Introduction: Readiness to quit smoking - a pattern of attitudes, intentions, and behaviors that reflect a likelihood of engaging in cessation activities—is a useful heuristic for understanding smoking disparities based on sexual orientation. This study examined demographic, tobacco-use patterns, psychosocial and cognitive factors associated with readiness to quit among gay and bisexual male smokers.

Methods: A cross-sectional survey was conducted as part of a larger Tobacco Elimination and Control Collaboration (Q-TECC) initiative in the lesbian, gay, bisexual, and transgender (LGBT) community. Readiness to quit was measured by a composite score created from four variables (motivation to quit, importance of quitting, plan to quit, and confidence in quitting) (alpha=.87, M=3.42, SD=.96, range 1-5).
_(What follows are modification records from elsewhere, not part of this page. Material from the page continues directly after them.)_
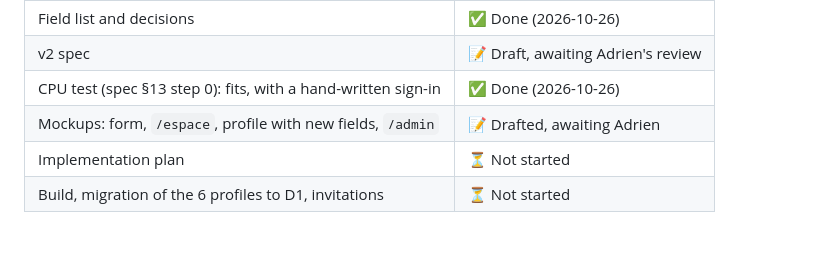
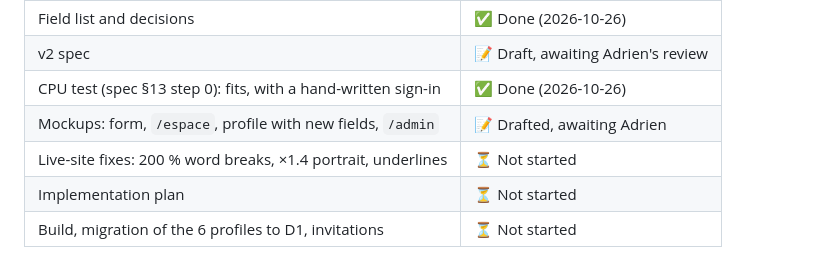
Before and after one commit to AdrienLemaire/annuaire-cartoucherie, a Markdown page: docs/ROADMAP.md, the part around the change. Drawn GitHub-style.

Commit message:
docs: record the place, map and underline decisions

```diff
--- a/docs/ROADMAP.md
+++ b/docs/ROADMAP.md
@@ -64,5 +64,6 @@ links the 6 existing profiles to their owners by hand.
 | v2 spec                                                       | 📝 Draft, awaiting Adrien's review |
 | CPU test (spec §13 step 0): fits, with a hand-written sign-in | ✅ Done (2026-10-26)               |
 | Mockups: form, `/espace`, profile with new fields, `/admin`   | 📝 Drafted, awaiting Adrien        |
+| Live-site fixes: 200 % word breaks, ×1.4 portrait, underlines | ⏳ Not started                     |
 | Implementation plan                                           | ⏳ Not started                     |
 | Build, migration of the 6 profiles to D1, invitations         | ⏳ Not started                     |
```
Also changed, not shown: 1 other file.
Results: The sexual minority smokers in the sample (N=208; M=33 years) were racially/ethnically diverse. Latino men had significantly lower levels of readiness to quit compared to African American and White men. Hierarchical linear regression analyses were performed to explore the relative contributions of sociodemographic, tobacco-use patterns, psychosocial and cognitive factors on Readiness to Quit. In the final model, the following variables were associated with readiness to quit scores: Latino ethnicity, fewer quit attempts, positive expectancies for the beneficial effects of smoking, and lower perceived importance of smoking as an important LGBT health issue. None of the psychosocial factors were associated with readiness to quit.

Discussion: Readiness to quit scores were largely predicted by modifiable attitudes, behaviors, and expectancies. Study findings have implications for improving outreach and awareness and for the development of effective treatment approaches.